The boy was born on January 9, 2010, and died on January 21, 2013, Russian officials have said. They have also implied that the boy may have been beaten.

Authorities in Texas have not released such details but have called the death "suspicious." They have also offered some specifics.

Russia decries death of adopted boy in Texas

The child was found unresponsive at his residence and his mother called 911, Ector County Forensic Death Investigator Sondra Woolf said.
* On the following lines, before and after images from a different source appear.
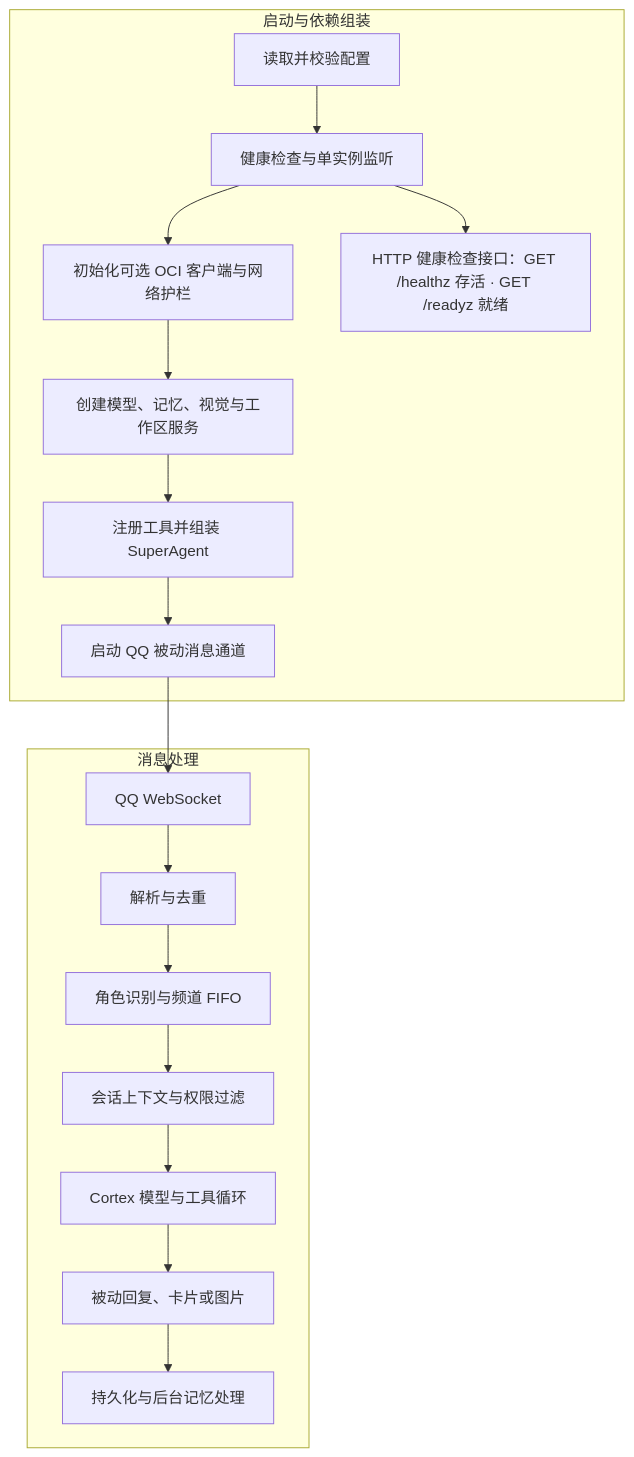
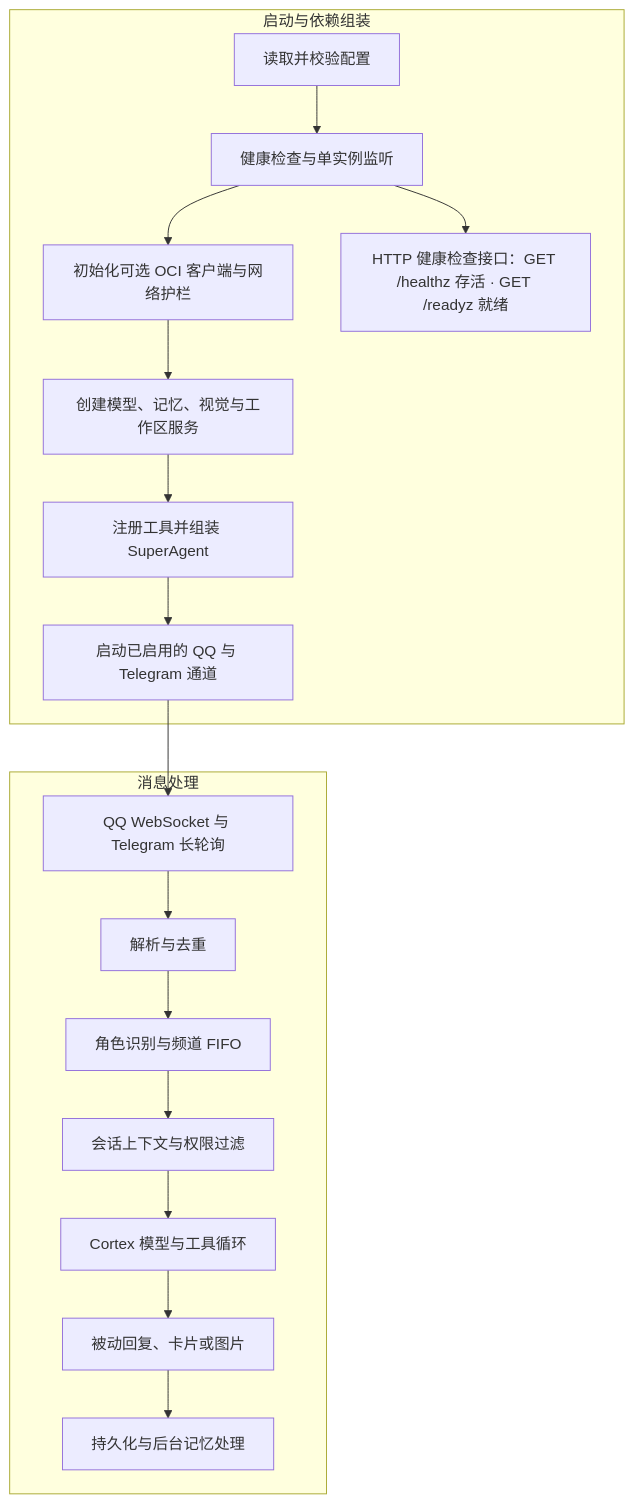
The diagram in docs/workflow.md (Ruixi-rebirth/daidai), drawn with Mermaid before and after one commit. The commit also changed other lines of this file and 26 other files, not shown here.

````diff
--- a/docs/workflow.md
+++ b/docs/workflow.md
@@ -7,22 +7,22 @@
 ```mermaid
 graph TD
     subgraph Boot [启动与依赖组装]
         A["读取并校验配置"] --> B["健康检查与单实例监听"]
         B --> C["初始化可选 OCI 客户端与网络护栏"]
         C --> D["创建模型、记忆、视觉与工作区服务"]
         D --> E["注册工具并组装 SuperAgent"]
-        E --> F["启动 QQ 被动消息通道"]
+        E --> F["启动已启用的 QQ 与 Telegram 通道"]
         B --> G["HTTP 健康检查接口：GET /healthz 存活 · GET /readyz 就绪"]
     end
 
     subgraph Message [消息处理]
-        H["QQ WebSocket"] --> I["解析与去重"]
+        H["QQ WebSocket 与 Telegram 长轮询"] --> I["解析与去重"]
         I --> J["角色识别与频道 FIFO"]
         J --> K["会话上下文与权限过滤"]
         K --> L["Cortex 模型与工具循环"]
         L --> M["被动回复、卡片或图片"]
         M --> N["持久化与后台记忆处理"]
     end
 
     F --> H
 ```
````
He was pronounced dead by an emergency room doctor, she said.

Autopsy reports are still pending.

While softening his language about the boy's death, Astakhov made more demands at the news conference Wednesday.

The child advocate asked that the boy's younger brother, who was adopted by the same Texas family, be returned to Russia.

Moscow: Americans can adopt Russian kids until 2014

CNN's Zarifmo Aslamshoyeva and Chandler Friedman contributed to this report.

ADVERTISEMENT
Part of complete coverage on
updated 2:18 PM EDT, Wed July 30, 2014
While aspects of the fighting in Gaza resemble earlier clashes, this time feels different, writes military analyst Rick Francona.
updated 11:54 PM EDT, Wed July 30, 2014
If India and the U.S. were Facebook friends, the relationship between them would undoubtedly be "complicated." Can the U.S. Secretary of State's visit change that?
updated 10:38 AM EDT, Wed July 30, 2014
The death of an American from Ebola fuels fears of the further global spread of the virus.
updated 2:35 PM EDT, Wed July 30, 2014
Take a look inside Airbus' new -- and surprisingly quiet -- A350XWB.
updated 7:08 AM EDT, Thu July 31, 2014
Flowers, a teddy bear and the smells of jet fuel and death haunt the MH17 crash site.
updated 8:06 AM EDT, Wed July 30, 2014
Nearly two weeks after MH17 was blown out of the sky, Dutch investigators have yet to lay eyes on the wreckage. How useful will it be now?
updated 11:10 AM EDT, Wed July 30, 2014
The U.S. and EU are imposing new sanctions on Moscow -- but will they have any effect?
This looks like a ghost ship, but it's actually the site of a tense international standoff between the Philippines and China.
updated 8:48 PM EDT, Fri July 25, 2014
Sure, Fido is a brown Lab. But inside, he may also be a little green.
updated 9:03 AM EDT, Mon July 28, 2014
Photograph of an undisclosed location by Patrycja Makowska
Patrycja Makowska likes to give enigmatic names to the extraordinarily beautiful photographs she shoots of crumbling palaces.
CNN joins the fight to end modern-day slavery by shining a spotlight on its horrors and highlighting success stories.
Browse through images from CNN teams around the world that you don't always see on news reports.
ADVERTISEMENT
ADVERTISEMENT
ADVERTISEMENT
ADVERTISEMENT